PROMPT
Identify and pull out each line of the entries in which "sheet" occurs.

DATA SHOWN
'''

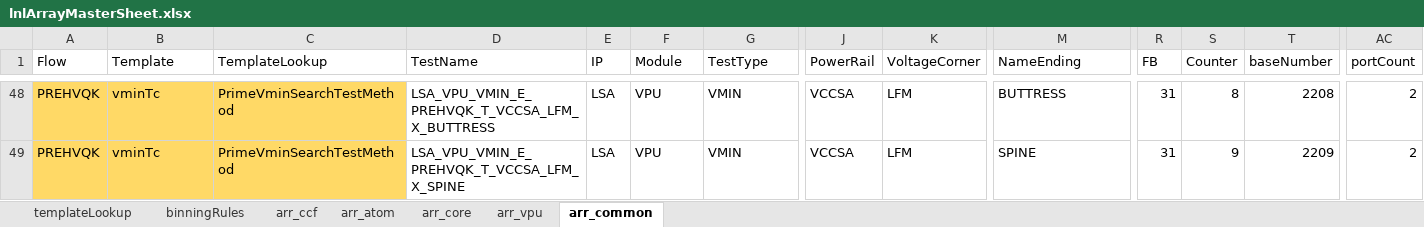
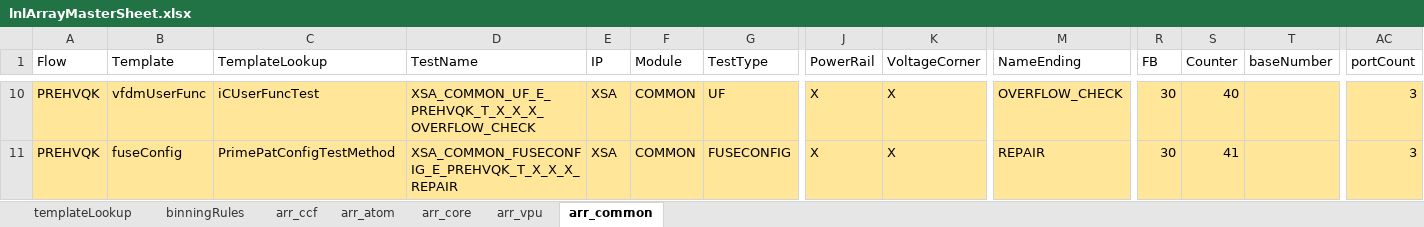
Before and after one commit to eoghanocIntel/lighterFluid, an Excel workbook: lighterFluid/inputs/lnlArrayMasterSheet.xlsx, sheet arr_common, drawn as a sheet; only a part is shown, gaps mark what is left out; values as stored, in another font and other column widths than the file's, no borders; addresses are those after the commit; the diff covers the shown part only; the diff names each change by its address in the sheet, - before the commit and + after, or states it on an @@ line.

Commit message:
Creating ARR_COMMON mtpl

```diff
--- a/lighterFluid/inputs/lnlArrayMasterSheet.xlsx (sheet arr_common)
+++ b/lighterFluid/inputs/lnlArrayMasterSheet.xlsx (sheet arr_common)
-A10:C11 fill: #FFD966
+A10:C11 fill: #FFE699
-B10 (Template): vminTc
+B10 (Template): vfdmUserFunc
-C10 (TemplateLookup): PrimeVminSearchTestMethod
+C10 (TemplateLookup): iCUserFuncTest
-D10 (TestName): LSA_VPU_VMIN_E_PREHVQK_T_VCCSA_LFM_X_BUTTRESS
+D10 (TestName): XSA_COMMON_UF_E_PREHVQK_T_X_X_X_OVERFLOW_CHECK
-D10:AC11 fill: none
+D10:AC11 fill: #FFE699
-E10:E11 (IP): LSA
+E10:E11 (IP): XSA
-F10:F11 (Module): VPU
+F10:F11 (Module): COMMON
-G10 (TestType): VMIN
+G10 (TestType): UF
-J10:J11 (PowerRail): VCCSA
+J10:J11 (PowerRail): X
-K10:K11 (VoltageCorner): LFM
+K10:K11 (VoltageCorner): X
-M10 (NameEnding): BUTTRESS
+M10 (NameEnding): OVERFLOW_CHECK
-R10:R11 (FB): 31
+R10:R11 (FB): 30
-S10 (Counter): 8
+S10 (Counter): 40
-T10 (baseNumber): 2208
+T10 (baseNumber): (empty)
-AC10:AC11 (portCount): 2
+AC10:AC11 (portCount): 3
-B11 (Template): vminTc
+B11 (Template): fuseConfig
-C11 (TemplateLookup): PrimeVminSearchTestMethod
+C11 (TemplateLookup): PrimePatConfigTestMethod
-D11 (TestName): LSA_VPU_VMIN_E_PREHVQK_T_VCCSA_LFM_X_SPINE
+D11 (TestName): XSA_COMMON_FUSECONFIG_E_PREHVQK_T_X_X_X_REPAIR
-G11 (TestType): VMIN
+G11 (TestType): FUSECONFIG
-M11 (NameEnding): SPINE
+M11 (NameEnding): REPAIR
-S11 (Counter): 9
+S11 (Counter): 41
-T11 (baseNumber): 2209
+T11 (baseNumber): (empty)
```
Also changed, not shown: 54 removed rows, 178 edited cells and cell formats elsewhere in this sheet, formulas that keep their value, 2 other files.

'''

COMPLETED TASK
Before and after one commit to eoghanocIntel/lighterFluid, an Excel workbook: lighterFluid/inputs/lnlArrayMasterSheet.xlsx, sheet arr_common, drawn as a sheet; only a part is shown, gaps mark what is left out; values as stored, in another font and other column widths than the file's, no borders; addresses are those after the commit; the diff covers the shown part only; the diff names each change by its address in the sheet, - before the commit and + after, or states it on an @@ line.
--- a/lighterFluid/inputs/lnlArrayMasterSheet.xlsx (sheet arr_common)
+++ b/lighterFluid/inputs/lnlArrayMasterSheet.xlsx (sheet arr_common)
Also changed, not shown: 54 removed rows, 178 edited cells and cell formats elsewhere in this sheet, formulas that keep their value, 2 other files.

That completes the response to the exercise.